Software Aphorisms

In recent times I've come to think that I must have learned a thing or two about architecting and developing software. Much of this wisdom can be presented as short mantras that are, of course, universally and unequivocally true. Interestingly these mantras translate nicely to life in general. I hope I can remember to collect them here when they pop up during work.

Jfs' Law: All tree structured data sets are actually DAGs in disguise. Except for call graphs, which are DAGs.

Problems are not god-given. You define the problem. If you have a problem, try to make the problem simple enough so you can devise a solution.

Consistency is foolish: Don't be afraid to add code that doesn't fit in cleanly. That's better than hiding the problems. The right way to restructure the surrounding code might soon become apparent, improving overall architecture.

If you know how to scratch an itch, that doesn't mean you should. Procrastinate until it is a problem in actual practice.

In a solid architecture decisions are pushed out as far as possible. Delegation is the key. Decisions that are not strongly associated with the name of a procedure must not be made in that place.

Generalizations are always wrong.

Object-orientation generally sucks. Its antithesis is aspect-orientation and it works. Helper classes / modules are a code smell. They probably exist because the implementation of an aspect is scattered across the program source (across multiple datatypes).

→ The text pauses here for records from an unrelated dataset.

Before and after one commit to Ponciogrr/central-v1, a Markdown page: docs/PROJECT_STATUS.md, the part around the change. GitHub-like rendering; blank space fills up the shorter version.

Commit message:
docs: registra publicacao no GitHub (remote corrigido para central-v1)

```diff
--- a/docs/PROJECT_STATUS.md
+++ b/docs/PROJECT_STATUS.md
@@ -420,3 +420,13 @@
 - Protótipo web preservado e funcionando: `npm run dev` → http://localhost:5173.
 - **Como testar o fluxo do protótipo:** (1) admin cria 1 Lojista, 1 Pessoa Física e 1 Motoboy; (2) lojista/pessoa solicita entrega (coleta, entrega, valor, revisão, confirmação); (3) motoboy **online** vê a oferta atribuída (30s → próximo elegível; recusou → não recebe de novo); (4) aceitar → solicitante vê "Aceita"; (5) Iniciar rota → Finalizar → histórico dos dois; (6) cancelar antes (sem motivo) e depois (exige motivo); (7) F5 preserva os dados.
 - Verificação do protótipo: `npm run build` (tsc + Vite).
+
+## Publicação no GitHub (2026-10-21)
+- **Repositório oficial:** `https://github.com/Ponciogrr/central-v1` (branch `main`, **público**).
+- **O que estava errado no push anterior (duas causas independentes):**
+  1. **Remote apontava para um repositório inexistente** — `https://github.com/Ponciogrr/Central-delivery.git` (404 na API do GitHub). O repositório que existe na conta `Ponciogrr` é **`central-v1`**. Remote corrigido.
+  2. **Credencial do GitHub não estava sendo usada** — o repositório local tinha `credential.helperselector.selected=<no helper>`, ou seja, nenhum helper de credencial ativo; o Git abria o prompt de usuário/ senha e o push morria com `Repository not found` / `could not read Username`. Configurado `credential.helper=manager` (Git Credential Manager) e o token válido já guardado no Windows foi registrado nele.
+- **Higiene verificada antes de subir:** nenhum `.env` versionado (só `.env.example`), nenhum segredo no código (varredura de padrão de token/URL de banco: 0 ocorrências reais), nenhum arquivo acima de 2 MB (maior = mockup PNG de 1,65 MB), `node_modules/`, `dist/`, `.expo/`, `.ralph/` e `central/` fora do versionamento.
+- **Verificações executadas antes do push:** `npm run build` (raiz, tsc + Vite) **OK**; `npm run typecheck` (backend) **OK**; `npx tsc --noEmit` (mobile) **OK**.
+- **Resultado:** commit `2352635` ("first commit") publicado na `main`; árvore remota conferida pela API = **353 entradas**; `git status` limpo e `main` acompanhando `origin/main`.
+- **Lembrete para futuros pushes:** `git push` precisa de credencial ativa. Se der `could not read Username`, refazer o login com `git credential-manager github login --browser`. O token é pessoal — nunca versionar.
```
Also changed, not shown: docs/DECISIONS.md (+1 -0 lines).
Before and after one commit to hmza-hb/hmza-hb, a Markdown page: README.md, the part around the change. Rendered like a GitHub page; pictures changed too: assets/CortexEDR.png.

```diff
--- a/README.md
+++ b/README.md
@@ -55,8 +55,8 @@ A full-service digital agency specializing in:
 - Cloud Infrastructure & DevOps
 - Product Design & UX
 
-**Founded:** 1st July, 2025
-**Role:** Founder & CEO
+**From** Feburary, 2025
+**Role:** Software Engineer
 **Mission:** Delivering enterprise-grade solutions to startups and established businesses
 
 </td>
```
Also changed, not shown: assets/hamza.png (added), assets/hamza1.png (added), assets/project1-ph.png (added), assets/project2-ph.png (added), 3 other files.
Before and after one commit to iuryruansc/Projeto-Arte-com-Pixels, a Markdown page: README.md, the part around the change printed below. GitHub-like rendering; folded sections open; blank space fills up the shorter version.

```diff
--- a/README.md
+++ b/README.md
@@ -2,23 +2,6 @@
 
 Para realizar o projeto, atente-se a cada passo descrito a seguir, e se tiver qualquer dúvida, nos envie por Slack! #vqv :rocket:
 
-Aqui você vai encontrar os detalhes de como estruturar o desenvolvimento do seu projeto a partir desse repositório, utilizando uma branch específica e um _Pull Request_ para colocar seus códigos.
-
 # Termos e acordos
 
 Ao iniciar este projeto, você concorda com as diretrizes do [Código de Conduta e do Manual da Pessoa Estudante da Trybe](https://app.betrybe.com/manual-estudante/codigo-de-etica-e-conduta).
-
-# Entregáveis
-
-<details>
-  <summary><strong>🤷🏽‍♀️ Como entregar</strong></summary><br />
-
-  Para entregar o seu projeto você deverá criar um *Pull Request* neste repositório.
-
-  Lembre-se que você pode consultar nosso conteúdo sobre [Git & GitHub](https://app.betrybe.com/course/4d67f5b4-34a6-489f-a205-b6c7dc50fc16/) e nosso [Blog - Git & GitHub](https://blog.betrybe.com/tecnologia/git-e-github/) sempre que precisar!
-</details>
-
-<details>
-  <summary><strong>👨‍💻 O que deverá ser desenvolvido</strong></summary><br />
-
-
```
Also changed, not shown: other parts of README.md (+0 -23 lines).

If you can get away without materializing a concept in code, that's probably a good idea. Abstractions and taxonomies break easily. Large programs have many of these. Example: Metadata/Data, Objects/data-and-procedures, Complicated type systems/primitive machine types. Be aware of the cost of unwrapping concepts for other parts of the program where they don't fit. Example suggestions for minimizing that cost: Build OOP classes only as proxies to procedural code. Don't physically separate Data/Metadata (consider the great success of Unix filesystem files. They have (almost) no separate metadata. Instead such questions are delegated to individual file formats and implementations).

Reusable code is often not the best code. There is probably a lot of redundancy (cross-cutting concerns). Or alternatively, increased interface complexity, to the point where it's easier to just write a custom-tailored version of the code.

todo: "naming is a matter of perspective"

todo: "know your primitives and you can work with less abstraction"

Created: 2017-04-05
Last updated: 2018-10-15